● **Activity**:
Filter these entries down to lines holding "cert".

[Collected data entries]
::::::
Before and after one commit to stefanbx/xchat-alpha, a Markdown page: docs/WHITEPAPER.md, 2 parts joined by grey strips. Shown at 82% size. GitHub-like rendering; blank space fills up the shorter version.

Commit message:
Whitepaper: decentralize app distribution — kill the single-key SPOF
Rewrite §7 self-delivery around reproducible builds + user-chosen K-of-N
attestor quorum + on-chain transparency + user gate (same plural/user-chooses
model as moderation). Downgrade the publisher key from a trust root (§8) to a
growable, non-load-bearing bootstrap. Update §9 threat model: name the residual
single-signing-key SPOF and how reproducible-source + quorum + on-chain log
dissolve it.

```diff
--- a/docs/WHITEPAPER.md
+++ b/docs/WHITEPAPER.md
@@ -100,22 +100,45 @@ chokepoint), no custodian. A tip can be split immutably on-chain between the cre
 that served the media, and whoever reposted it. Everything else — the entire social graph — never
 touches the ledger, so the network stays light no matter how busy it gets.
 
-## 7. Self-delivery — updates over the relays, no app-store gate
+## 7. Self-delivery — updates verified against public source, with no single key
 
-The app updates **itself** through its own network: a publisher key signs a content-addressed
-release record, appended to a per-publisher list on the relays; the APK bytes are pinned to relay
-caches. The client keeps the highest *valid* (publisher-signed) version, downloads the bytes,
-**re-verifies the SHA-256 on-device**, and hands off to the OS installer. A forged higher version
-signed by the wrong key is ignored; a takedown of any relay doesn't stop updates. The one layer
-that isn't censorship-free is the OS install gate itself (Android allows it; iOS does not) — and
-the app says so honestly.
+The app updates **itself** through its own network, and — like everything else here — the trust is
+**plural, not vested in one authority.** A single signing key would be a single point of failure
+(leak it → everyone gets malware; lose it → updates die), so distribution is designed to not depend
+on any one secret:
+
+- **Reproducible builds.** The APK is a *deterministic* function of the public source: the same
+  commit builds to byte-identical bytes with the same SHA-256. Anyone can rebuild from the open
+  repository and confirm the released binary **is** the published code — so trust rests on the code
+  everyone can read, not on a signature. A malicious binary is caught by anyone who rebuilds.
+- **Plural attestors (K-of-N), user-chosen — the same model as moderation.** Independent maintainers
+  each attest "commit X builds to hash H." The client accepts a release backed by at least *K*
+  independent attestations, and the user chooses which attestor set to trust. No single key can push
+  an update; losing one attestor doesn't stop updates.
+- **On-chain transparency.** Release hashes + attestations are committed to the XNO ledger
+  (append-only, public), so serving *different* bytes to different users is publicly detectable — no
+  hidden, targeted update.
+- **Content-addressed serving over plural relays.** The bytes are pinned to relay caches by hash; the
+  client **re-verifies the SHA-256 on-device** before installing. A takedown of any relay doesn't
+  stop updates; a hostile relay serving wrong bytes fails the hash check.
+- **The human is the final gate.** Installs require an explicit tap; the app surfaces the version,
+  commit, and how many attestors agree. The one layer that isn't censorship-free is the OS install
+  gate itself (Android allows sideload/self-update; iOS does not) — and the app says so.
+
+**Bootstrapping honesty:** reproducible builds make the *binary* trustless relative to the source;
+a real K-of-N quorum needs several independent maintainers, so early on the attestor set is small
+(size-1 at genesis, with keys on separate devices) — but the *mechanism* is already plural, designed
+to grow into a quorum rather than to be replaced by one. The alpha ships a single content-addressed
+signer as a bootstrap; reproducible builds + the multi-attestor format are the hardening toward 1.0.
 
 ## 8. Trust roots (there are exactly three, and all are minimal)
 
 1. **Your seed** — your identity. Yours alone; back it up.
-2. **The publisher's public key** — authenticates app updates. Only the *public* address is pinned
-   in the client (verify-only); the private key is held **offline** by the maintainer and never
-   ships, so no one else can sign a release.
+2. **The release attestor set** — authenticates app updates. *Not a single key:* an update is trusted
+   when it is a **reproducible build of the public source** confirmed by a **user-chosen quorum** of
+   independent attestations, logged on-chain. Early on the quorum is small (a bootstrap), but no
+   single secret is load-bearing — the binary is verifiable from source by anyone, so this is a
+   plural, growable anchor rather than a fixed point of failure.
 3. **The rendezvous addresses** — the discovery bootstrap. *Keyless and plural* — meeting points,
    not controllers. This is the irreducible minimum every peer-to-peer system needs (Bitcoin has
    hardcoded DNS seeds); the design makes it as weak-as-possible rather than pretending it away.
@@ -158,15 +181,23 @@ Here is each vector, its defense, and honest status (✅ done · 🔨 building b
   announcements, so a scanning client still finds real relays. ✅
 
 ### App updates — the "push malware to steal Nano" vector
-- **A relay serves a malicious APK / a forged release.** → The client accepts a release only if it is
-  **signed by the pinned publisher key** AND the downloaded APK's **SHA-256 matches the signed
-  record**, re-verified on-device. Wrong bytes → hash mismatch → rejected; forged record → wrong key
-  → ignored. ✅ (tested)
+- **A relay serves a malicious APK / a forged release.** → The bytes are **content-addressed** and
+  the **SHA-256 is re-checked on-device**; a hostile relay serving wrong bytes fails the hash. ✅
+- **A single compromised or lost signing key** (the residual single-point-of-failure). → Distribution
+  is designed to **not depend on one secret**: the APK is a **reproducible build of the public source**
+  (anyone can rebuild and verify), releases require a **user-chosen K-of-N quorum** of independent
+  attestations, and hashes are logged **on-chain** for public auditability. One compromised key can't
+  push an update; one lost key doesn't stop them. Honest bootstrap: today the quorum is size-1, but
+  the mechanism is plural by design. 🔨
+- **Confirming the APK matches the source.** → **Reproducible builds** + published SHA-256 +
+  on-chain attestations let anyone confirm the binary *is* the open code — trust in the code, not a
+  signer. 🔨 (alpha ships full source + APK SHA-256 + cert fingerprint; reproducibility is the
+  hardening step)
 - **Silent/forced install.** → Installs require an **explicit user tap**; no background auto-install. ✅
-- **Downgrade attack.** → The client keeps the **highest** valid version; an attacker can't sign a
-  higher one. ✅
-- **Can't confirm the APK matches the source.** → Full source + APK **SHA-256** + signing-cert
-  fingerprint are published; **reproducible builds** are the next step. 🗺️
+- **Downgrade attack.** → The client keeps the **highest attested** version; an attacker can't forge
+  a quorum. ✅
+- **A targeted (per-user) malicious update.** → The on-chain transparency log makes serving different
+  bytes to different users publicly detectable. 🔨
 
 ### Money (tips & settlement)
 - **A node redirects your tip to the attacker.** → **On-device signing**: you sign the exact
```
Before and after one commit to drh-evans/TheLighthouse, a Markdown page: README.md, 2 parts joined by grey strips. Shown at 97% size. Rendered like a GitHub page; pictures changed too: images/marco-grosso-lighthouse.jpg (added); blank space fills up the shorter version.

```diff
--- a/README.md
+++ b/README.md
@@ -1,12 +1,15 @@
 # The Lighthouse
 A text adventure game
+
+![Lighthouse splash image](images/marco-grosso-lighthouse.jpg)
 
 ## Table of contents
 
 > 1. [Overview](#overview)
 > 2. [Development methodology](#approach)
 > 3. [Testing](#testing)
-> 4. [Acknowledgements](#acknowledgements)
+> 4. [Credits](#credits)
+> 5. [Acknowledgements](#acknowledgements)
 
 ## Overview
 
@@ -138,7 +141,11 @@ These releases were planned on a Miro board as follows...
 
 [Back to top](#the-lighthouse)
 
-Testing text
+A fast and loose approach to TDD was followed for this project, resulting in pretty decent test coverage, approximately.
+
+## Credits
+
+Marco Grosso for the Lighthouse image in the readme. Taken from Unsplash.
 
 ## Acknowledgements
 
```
::::::
● **Task result**:
+  signer. 🔨 (alpha ships full source + APK SHA-256 + cert fingerprint; reproducibility is the
-- **Can't confirm the APK matches the source.** → Full source + APK **SHA-256** + signing-cert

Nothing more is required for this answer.